• [Task brief] Within this listing, how many lines include the word "print"? Only the number should be given.
┌────────
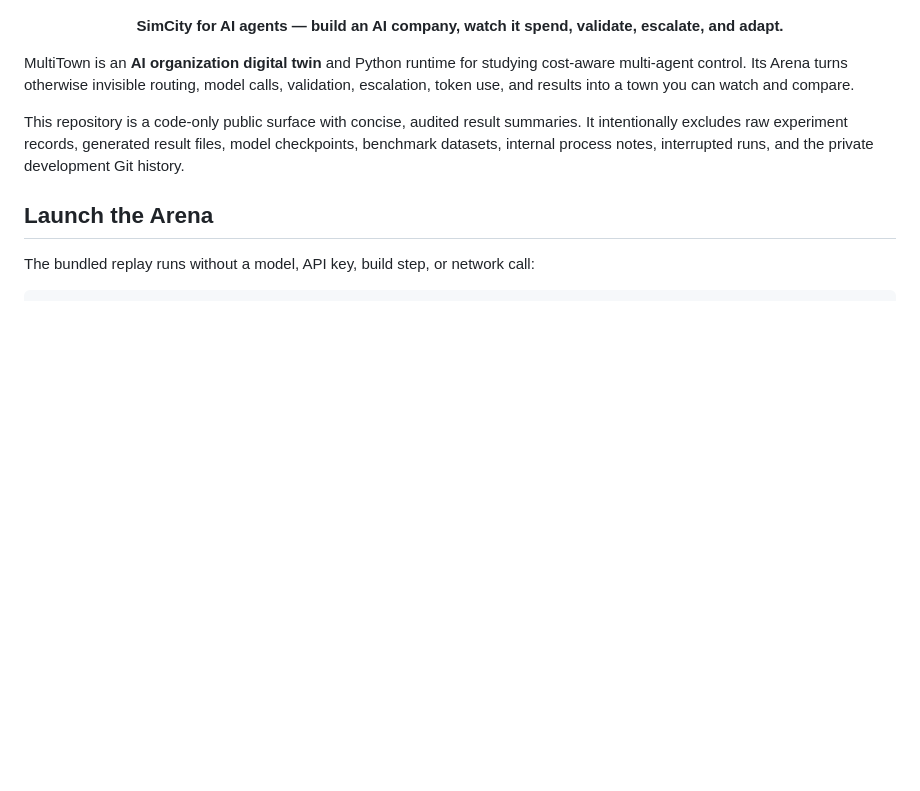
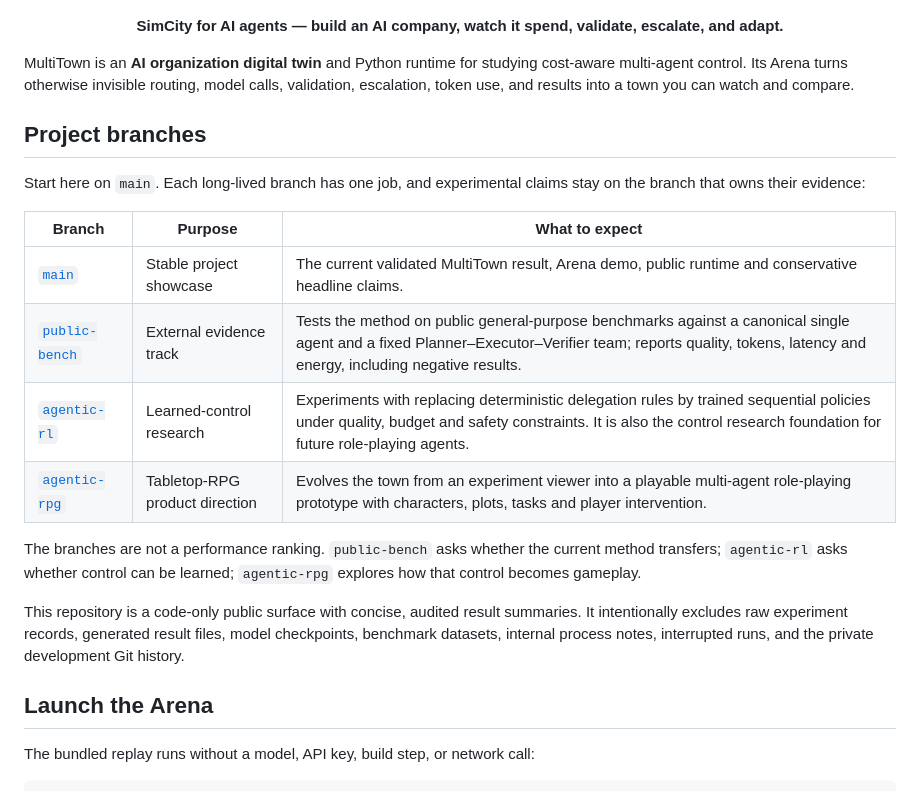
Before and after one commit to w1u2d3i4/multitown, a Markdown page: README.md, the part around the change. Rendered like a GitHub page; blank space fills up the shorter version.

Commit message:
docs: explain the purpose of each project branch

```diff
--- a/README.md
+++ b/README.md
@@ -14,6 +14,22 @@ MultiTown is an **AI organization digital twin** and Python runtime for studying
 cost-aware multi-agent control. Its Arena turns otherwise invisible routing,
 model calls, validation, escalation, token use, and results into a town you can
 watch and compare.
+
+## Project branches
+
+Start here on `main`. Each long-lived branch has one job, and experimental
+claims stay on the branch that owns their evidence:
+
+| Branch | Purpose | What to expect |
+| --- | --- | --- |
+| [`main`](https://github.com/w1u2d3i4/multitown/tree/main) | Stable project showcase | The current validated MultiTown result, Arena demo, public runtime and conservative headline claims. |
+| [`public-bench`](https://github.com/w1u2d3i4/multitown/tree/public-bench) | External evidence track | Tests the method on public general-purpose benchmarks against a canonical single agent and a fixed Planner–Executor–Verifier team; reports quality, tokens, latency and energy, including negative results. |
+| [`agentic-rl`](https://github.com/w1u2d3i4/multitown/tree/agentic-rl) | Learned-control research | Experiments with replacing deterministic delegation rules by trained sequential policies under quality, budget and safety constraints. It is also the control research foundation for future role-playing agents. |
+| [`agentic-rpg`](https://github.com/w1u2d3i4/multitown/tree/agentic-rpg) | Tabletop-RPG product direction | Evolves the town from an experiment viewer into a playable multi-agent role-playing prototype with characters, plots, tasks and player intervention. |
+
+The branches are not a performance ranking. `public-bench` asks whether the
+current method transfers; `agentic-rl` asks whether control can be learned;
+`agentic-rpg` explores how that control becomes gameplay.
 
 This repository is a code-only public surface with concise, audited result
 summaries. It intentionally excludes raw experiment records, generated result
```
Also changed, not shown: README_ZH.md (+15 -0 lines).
└────────
┌────────
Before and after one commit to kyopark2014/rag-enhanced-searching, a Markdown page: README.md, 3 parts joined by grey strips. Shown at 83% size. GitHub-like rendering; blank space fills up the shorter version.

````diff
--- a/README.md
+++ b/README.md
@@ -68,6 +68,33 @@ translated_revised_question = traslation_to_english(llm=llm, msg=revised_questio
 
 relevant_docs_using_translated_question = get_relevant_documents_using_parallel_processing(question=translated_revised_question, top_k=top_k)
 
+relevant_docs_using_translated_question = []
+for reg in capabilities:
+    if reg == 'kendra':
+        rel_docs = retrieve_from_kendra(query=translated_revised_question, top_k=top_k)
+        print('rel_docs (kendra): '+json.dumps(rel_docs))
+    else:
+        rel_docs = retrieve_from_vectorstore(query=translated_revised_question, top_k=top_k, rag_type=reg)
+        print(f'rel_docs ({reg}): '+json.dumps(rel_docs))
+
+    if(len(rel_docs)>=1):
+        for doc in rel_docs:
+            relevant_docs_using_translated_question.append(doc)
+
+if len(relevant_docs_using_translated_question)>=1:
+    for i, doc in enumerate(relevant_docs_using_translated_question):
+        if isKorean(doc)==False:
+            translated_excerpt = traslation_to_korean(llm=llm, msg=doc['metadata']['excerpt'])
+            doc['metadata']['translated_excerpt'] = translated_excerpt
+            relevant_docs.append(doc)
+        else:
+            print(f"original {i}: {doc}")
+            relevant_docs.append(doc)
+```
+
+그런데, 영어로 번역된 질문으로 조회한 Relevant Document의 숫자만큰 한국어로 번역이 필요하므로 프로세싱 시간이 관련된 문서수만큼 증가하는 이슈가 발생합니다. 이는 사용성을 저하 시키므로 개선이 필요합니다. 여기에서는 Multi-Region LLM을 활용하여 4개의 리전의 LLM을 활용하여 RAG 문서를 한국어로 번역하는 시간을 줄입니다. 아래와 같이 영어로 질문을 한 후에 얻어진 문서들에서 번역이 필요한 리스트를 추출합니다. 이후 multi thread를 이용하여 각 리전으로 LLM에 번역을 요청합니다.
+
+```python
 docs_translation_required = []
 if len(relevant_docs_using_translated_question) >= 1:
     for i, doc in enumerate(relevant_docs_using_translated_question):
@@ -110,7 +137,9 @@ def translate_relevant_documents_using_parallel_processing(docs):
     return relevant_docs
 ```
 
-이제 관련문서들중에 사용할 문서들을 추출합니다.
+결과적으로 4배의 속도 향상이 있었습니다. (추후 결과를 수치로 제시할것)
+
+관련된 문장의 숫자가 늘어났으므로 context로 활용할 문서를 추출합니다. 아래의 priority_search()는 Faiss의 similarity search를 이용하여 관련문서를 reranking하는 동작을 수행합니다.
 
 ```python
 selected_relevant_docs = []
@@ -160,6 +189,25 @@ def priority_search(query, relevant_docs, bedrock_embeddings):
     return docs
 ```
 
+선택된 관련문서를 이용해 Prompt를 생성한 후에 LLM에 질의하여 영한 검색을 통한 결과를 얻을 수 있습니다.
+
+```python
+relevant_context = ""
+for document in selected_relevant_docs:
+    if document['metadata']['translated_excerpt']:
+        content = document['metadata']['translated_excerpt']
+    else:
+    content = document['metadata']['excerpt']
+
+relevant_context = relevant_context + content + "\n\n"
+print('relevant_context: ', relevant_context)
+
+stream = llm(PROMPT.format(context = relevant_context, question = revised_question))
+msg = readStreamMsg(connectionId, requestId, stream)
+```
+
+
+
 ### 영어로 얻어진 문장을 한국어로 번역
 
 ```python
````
└────────
┌────────
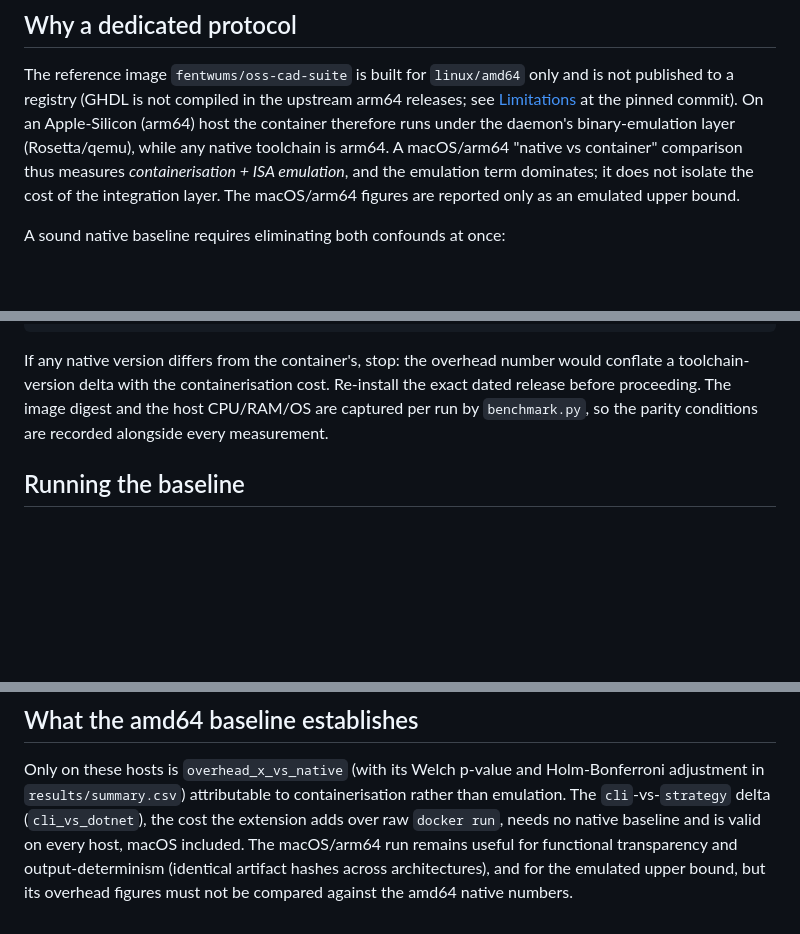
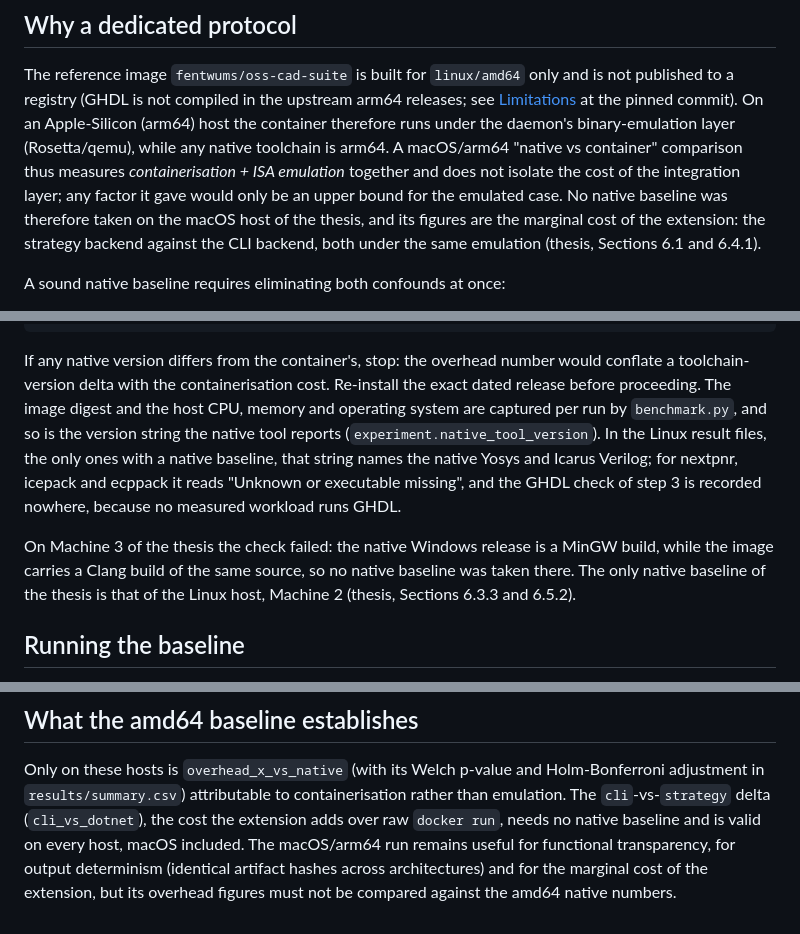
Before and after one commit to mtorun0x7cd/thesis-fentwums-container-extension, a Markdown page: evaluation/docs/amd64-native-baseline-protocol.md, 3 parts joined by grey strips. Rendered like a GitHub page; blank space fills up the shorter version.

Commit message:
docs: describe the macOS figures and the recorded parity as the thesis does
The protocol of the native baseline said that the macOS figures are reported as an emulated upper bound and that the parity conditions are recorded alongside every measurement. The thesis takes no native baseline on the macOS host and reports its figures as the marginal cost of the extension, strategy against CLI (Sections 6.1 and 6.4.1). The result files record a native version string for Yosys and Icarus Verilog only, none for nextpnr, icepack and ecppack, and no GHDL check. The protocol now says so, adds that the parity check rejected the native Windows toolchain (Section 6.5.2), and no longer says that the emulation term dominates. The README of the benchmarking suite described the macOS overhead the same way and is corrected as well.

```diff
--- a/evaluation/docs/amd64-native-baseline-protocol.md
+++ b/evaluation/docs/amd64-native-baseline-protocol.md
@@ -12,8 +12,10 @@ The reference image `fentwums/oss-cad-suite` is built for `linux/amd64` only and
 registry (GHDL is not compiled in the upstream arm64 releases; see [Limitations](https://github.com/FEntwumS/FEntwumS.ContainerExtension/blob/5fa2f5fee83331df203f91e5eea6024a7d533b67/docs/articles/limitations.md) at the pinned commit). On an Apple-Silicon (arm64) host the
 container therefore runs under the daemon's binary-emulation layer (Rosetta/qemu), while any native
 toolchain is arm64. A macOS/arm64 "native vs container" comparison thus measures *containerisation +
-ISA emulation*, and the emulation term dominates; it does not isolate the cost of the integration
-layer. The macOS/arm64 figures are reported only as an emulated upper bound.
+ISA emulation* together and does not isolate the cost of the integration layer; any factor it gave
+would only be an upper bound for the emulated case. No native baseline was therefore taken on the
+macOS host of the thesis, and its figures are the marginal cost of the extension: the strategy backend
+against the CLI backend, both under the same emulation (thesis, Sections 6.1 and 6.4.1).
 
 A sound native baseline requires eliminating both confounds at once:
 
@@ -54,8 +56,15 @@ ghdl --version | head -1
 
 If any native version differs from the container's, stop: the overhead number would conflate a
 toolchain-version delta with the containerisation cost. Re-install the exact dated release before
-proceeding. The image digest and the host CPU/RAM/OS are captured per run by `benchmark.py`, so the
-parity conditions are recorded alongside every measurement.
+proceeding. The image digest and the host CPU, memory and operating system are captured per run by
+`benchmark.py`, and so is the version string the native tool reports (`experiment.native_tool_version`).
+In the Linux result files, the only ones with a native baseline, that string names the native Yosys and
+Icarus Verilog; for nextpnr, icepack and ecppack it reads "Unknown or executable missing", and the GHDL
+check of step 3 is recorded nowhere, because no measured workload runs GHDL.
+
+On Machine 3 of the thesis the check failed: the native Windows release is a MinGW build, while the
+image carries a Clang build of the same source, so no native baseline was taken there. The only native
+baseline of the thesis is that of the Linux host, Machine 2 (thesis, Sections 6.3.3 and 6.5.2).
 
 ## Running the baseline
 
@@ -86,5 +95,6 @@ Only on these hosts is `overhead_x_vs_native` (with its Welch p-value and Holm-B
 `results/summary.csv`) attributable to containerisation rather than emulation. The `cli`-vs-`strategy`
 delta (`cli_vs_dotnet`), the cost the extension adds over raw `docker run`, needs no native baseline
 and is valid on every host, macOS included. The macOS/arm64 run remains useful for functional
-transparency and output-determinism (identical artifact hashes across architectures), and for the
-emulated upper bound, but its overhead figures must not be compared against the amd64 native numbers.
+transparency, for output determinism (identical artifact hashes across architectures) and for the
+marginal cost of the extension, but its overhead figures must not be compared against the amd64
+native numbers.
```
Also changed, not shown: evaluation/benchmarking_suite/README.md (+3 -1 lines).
└────────
• [Written response] 4